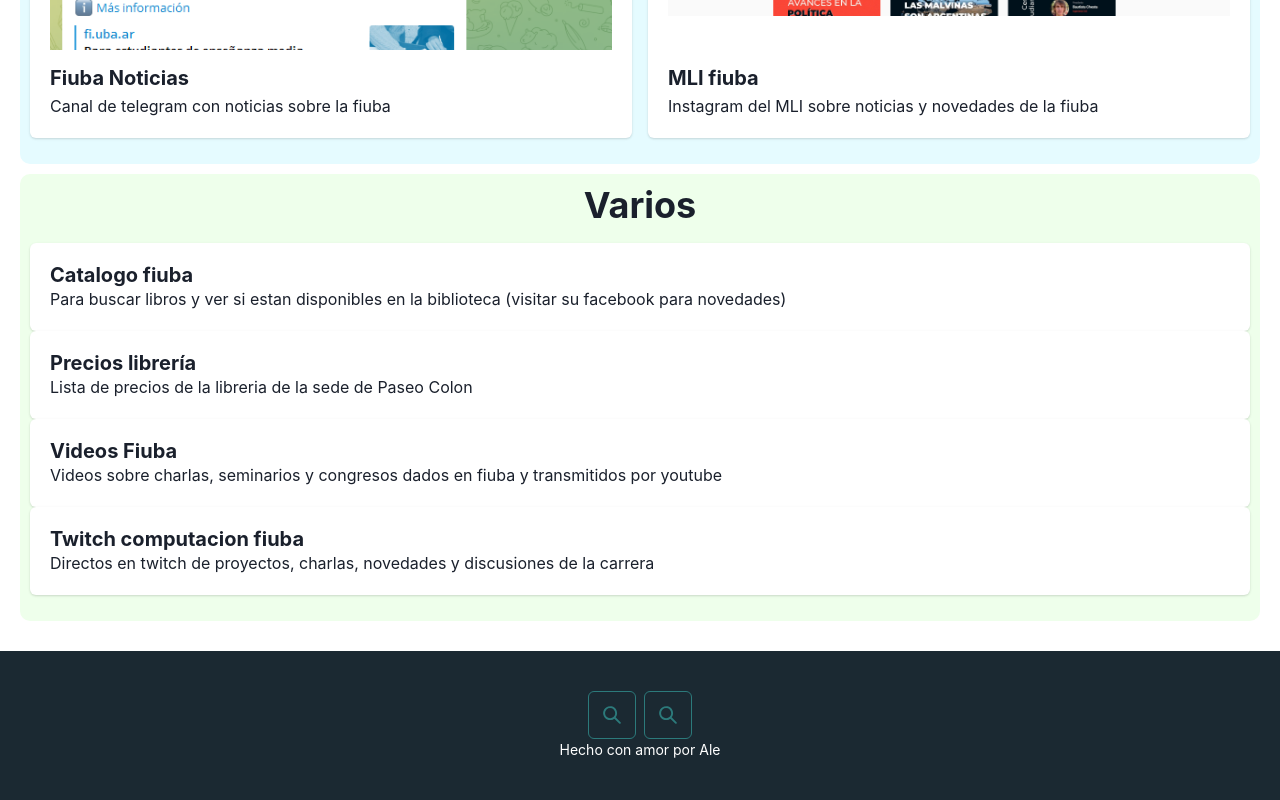
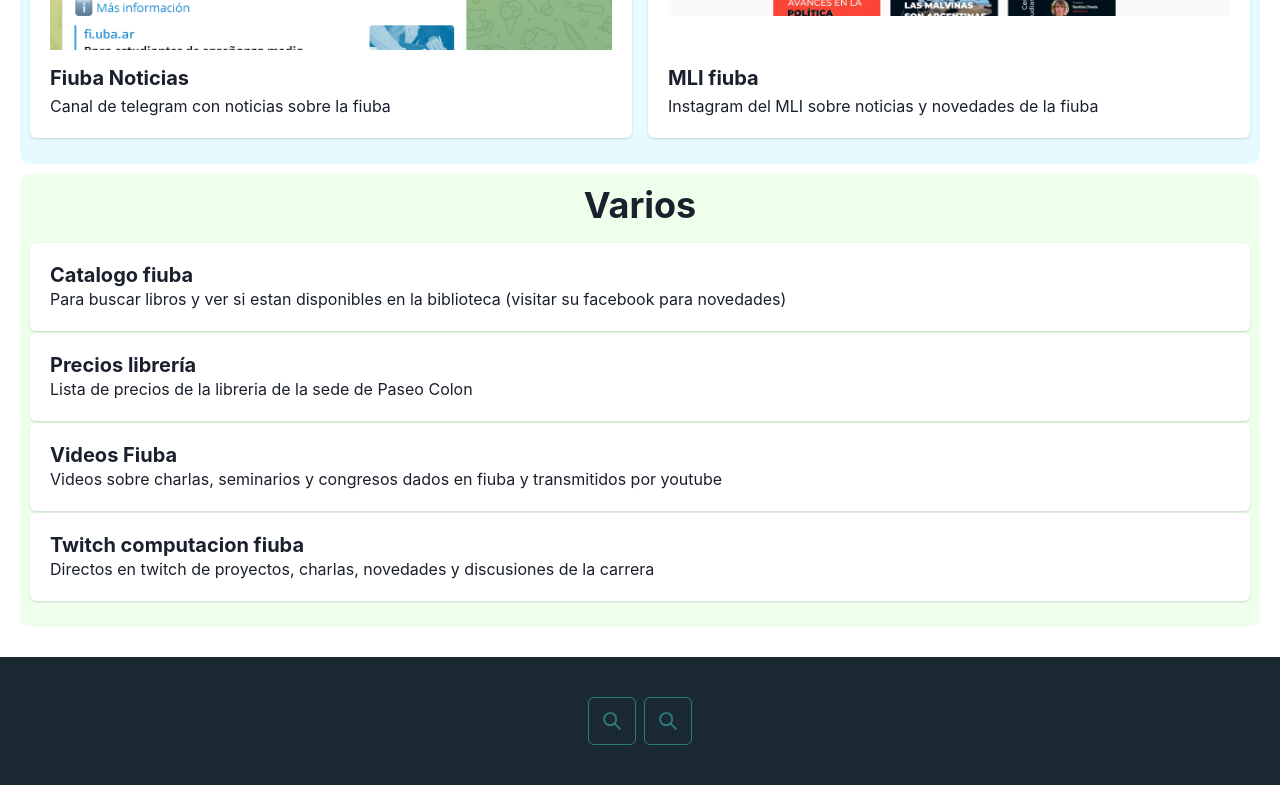
Before and after one commit to AlePaff/sabelo-fiuba, a React (Create React App) app in the folder sabelo-fiuba/: page / in a window 1280 px wide. Shown: the part 4337-5137 px from the top of the page. Built offline with nearby package versions, Linux system fonts and the light colour scheme.

Commit message:
footer terminado

```diff
--- a/sabelo-fiuba/src/App.js
+++ b/sabelo-fiuba/src/App.js
@@ -110,9 +110,8 @@ function App() {
 
       </div>
 
-      <Footer>
-        <p>Hecho con amor por Ale</p>
-      </Footer>
+
+      <Footer></Footer>
 
     </ChakraProvider>
   );
--- a/sabelo-fiuba/src/components/CardSabelo.js
+++ b/sabelo-fiuba/src/components/CardSabelo.js
@@ -17,6 +17,8 @@ function CardSabelo(props) {
                         fallbackSrc= {require('./../assets/images/placeholder.png')}
                         fit='cover'
                         overflow='hidden'
+                        cursor='pointer'        // cursor de mano cuando se pasa por encima
+                        onClick={() => window.open(props.link, "_blank")}
                     />
 
                 </div>
--- a/sabelo-fiuba/src/components/CardVarios.js
+++ b/sabelo-fiuba/src/components/CardVarios.js
@@ -13,6 +13,8 @@ function CardVarios(props) {
                 // opacity: '0.6',
                 transition: '0.15s',
             }}
+            onClick={() => window.open(props.link, "_blank")}
+            cursor='pointer'
         >
             <CardBody>
                 <Stack spacing='4'>
--- a/sabelo-fiuba/src/styles.css
+++ b/sabelo-fiuba/src/styles.css
@@ -4,7 +4,7 @@
 	margin-top: 40px;
 
 	/* permite que al alejar quede centrado todo el contenido */
-	/* display: inline-flex;
+	/* display: flex;
 	flex-direction: column;
 	width: 100%;
 	align-items: center; */
@@ -89,17 +89,22 @@ body {
 
 /* display: 'flex', flexDirection: 'column', alignItems: 'left', justifyContent: 'center', maxWidth: '1800px'} */
 .display-cards-column {
-	display: block;
-	/* display: flex; */
-	/* flex-direction: column; */
-	/* justify-content: stretch;
+	display: flex;
+	flex-direction: column;
+	/* display: grid;
+	flex-direction: column;
+	justify-content: stretch;
 	align-items: stretch; */
 
 
 	/* justify-content: left;
 	align-items: left; */
 	max-width: 1800px;
+	/* min-width: 100%; */
+	/* width: 100%; */
+	gap: 2px;
 }
+
 
 
 /*para que las imagenes queden todas del mismo tamaño*/
@@ -135,9 +140,3 @@ body {
 .img-hover-zoom:hover img {
 	transform: scale(1.05);
 }
-
-
-/*invertir colores del icono de github*/
-.invert_effect {
-	filter: invert(100%);
-}
```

—————

▶ Task details: Your copy should hold each line above exactly and no pictures at all.

▶ Exercise answer:
Before and after one commit to AlePaff/sabelo-fiuba, a React (Create React App) app in the folder sabelo-fiuba/: page / in a window 1280 px wide. Shown: the part 4337-5137 px from the top of the page. Built offline with nearby package versions, Linux system fonts and the light colour scheme.

Commit message:
footer terminado

```diff
--- a/sabelo-fiuba/src/App.js
+++ b/sabelo-fiuba/src/App.js
@@ -110,9 +110,8 @@ function App() {
 
       </div>
 
-      <Footer>
-        <p>Hecho con amor por Ale</p>
-      </Footer>
+
+      <Footer></Footer>
 
     </ChakraProvider>
   );
--- a/sabelo-fiuba/src/components/CardSabelo.js
+++ b/sabelo-fiuba/src/components/CardSabelo.js
@@ -17,6 +17,8 @@ function CardSabelo(props) {
                         fallbackSrc= {require('./../assets/images/placeholder.png')}
                         fit='cover'
                         overflow='hidden'
+                        cursor='pointer'        // cursor de mano cuando se pasa por encima
+                        onClick={() => window.open(props.link, "_blank")}
                     />
 
                 </div>
--- a/sabelo-fiuba/src/components/CardVarios.js
+++ b/sabelo-fiuba/src/components/CardVarios.js
@@ -13,6 +13,8 @@ function CardVarios(props) {
                 // opacity: '0.6',
                 transition: '0.15s',
             }}
+            onClick={() => window.open(props.link, "_blank")}
+            cursor='pointer'
         >
             <CardBody>
                 <Stack spacing='4'>
--- a/sabelo-fiuba/src/styles.css
+++ b/sabelo-fiuba/src/styles.css
@@ -4,7 +4,7 @@
 	margin-top: 40px;
 
 	/* permite que al alejar quede centrado todo el contenido */
-	/* display: inline-flex;
+	/* display: flex;
 	flex-direction: column;
 	width: 100%;
 	align-items: center; */
@@ -89,17 +89,22 @@ body {
 
 /* display: 'flex', flexDirection: 'column', alignItems: 'left', justifyContent: 'center', maxWidth: '1800px'} */
 .display-cards-column {
-	display: block;
-	/* display: flex; */
-	/* flex-direction: column; */
-	/* justify-content: stretch;
+	display: flex;
+	flex-direction: column;
+	/* display: grid;
+	flex-direction: column;
+	justify-content: stretch;
 	align-items: stretch; */
 
 
 	/* justify-content: left;
 	align-items: left; */
 	max-width: 1800px;
+	/* min-width: 100%; */
+	/* width: 100%; */
+	gap: 2px;
 }
+
 
 
 /*para que las imagenes queden todas del mismo tamaño*/
@@ -135,9 +140,3 @@ body {
 .img-hover-zoom:hover img {
 	transform: scale(1.05);
 }
-
-
-/*invertir colores del icono de github*/
-.invert_effect {
-	filter: invert(100%);
-}
```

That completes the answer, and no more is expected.